No doubt about it, filling out web forms can be time-consuming. Whether they be job applications, subscriptions or requests for further information, you have to type in all sorts of things, including your name and address.
And you can never be too careful with your information on the internet. Tap or click to learn the seven ways to delete yourself from the internet. Of course, you can rely on auto-fill to lessen the burden of having to manually enter all of your info; however, while convenient, this puts your personal information at risk.
Behind what may appear to be a legit web form could lie a phishing site that uses hidden text boxes to steal additional autofill data, such as your phone or credit card numbers. But thanks to the Chrome desktop browser extension, Voice In Voice Typing, you can disable auto-fill and enter text in web forms via dictation.
That’s right, you can now use your voice to fill in those boxes completely hands-free. Well, you do need to turn on the microphone manually, but that’s it. Here’s a quick look at this easy-to-use tool.
Voice In, text out
Spare the keyboard and speak your words. Voice In is a free browser extension that utilizes Chrome’s speech recognition engine and allows you to add speech-to-text to most websites including:
- Google search
In addition, webpages with simple text or input boxes also work with Voice In. A quick tap to turn on the feature, and you can dictate an email to a coworker, look up references for class or ask for help from sites that offer Zendesk service.
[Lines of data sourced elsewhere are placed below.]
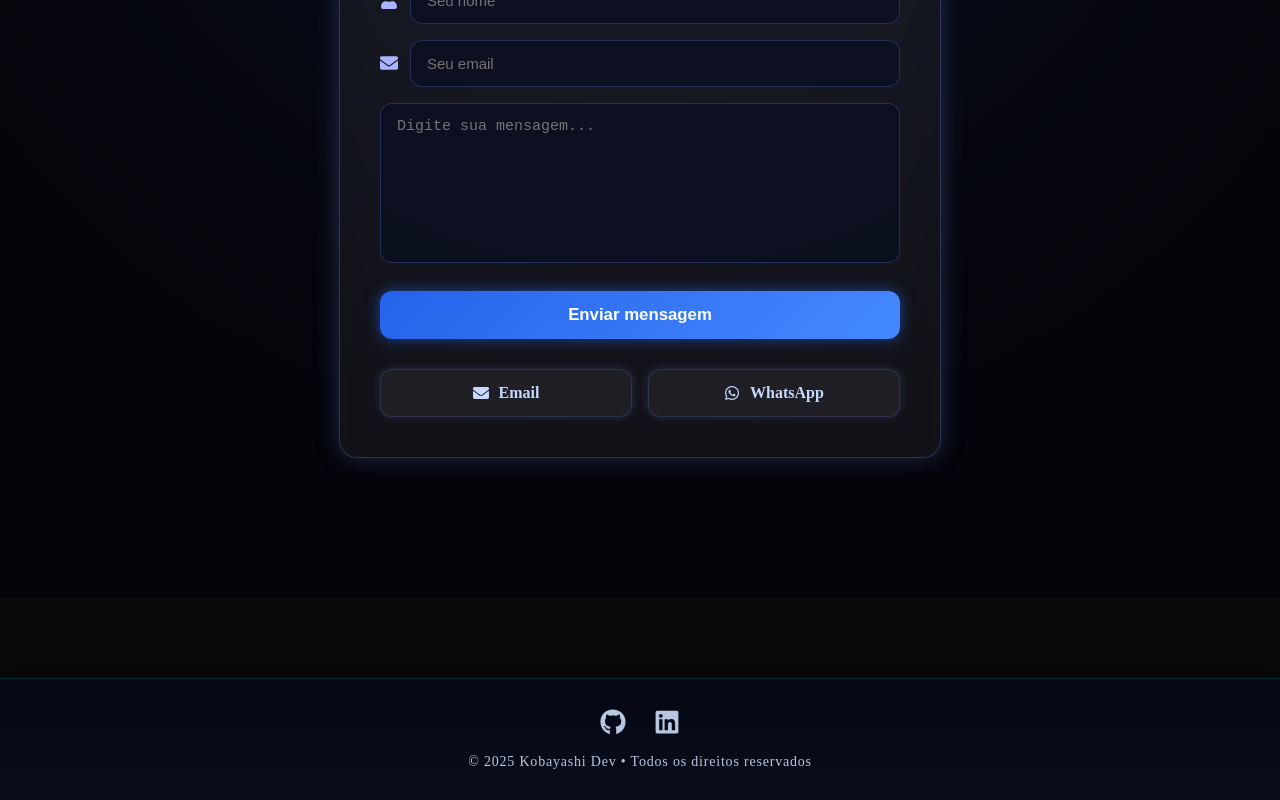
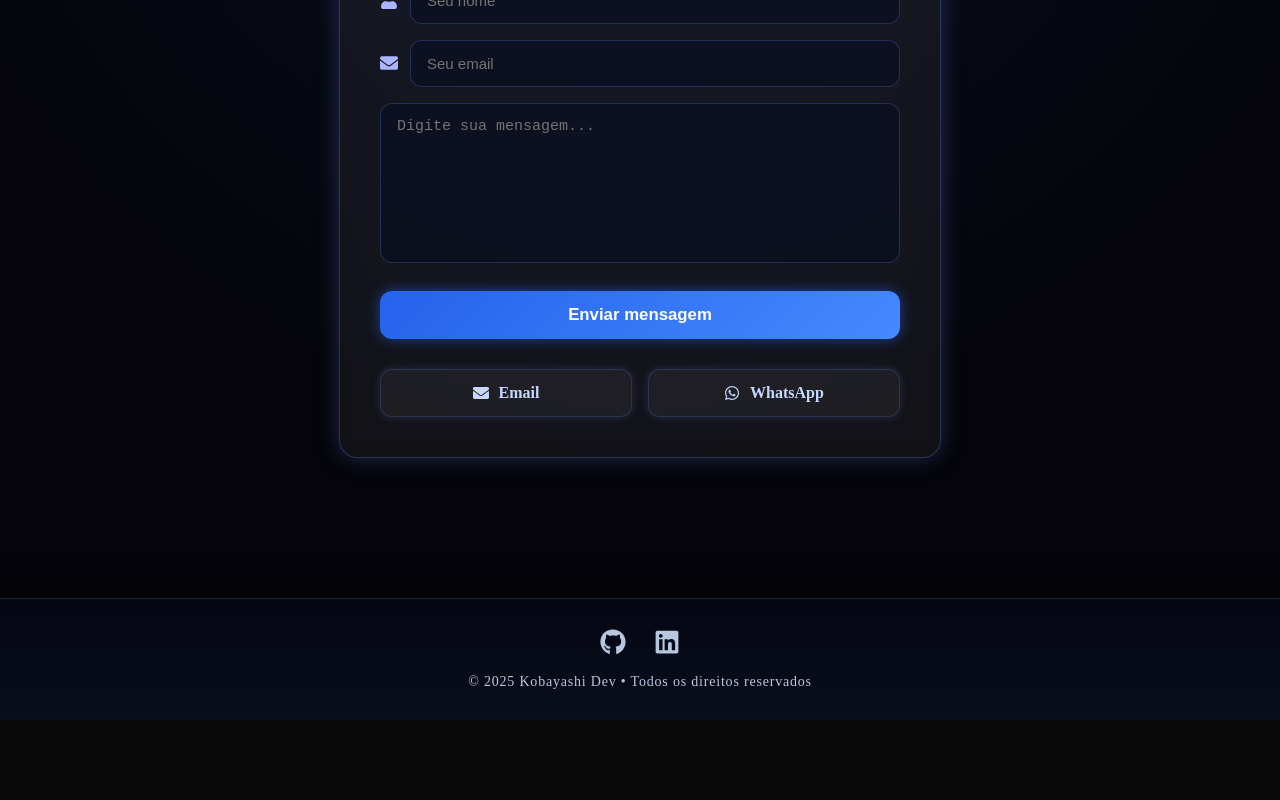
Before and after one commit to Kobayashi24730/Portifolio, a React (Vite) app in the folder frontend/: page /Contato in a window 1280 px wide. Shown: the part 421-1221 px from the top of the page. After the commit the page ends 1141 px from the top, so only its background shows below. Built offline with nearby package versions, Linux system fonts and the light colour scheme.

Commit message:
Update Footer.jsx

```diff
--- a/frontend/src/components/Footer.jsx
+++ b/frontend/src/components/Footer.jsx
@@ -37,7 +37,6 @@ export default function Footer() {
 const styles = {
   footer: (tema) => ({
     padding: "30px 20px",
-    marginTop: "80px",
     textAlign: "center",
 
     background:
```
Concerned about whether browser extensions are safe? Tap or click to find out what you need to know.
Although the default dialect is English-US, the extension supports over 120 languages, which can be viewed on the developer’s help center at dictanote.co.
Like other transcription products, Voice In is not perfect. You must speak clearly and slowly to ensure the application understands what to type. Furthermore, it only works with Chrome and is incompatible with several popular sites, such as Facebook, YouTube, WhatsApp, Reddit and Google Docs.
The reason Voice In doesn’t work with these websites is they utilize custom text handling. But that’s not to say the extension is useless. There are tons of other sites you can use it with, like your email provider, most scholastic or business-related webpages, several government sites and more.
If you’re always hopping from site to site, Voice In is the extension for you.
How to use Voice In
To set up Voice In, visit the Chrome Web Store and click Add to Chrome, Add extension. Once installed, the icon (microphone) will display to the right of your address bar. You will need to Allow permissions when prompted.
If you do not receive a prompt, tap the video camera in the right corner of the address bar. Select the first option Always allow…, then tap Done.
To change the language, right-click the microphone at any time and tap Options. Select your language from the list. After you enable microphone use and select your language, restart Chrome. Further changes to Settings will not require a restart.
If you want to start or stop voice recognition. Tap the microphone, right-click in a text field and select Start/Stop Recording from the drop-down menu, or CTRL + SHIFT + 9 (Windows/Chromebook) or CMD + SHIFT + 9 (Mac).
When you click the microphone to start the dictation tool, a settings button will appear. This is where you can change settings, or you can just go here. here.
You will also notice an upgrade button for the browser extension. This $20 annual subscription offers Spacebox, which allows you to type on sites where Voice In does not usually work, like Facebook. Other additional features include the ability to create custom voice commands.
Any time you need to fill out a web form, such as a short survey or long application, Voice In can make the process simple without jeopardizing your data. So give it a try, and if you fall in love, get the upgrade.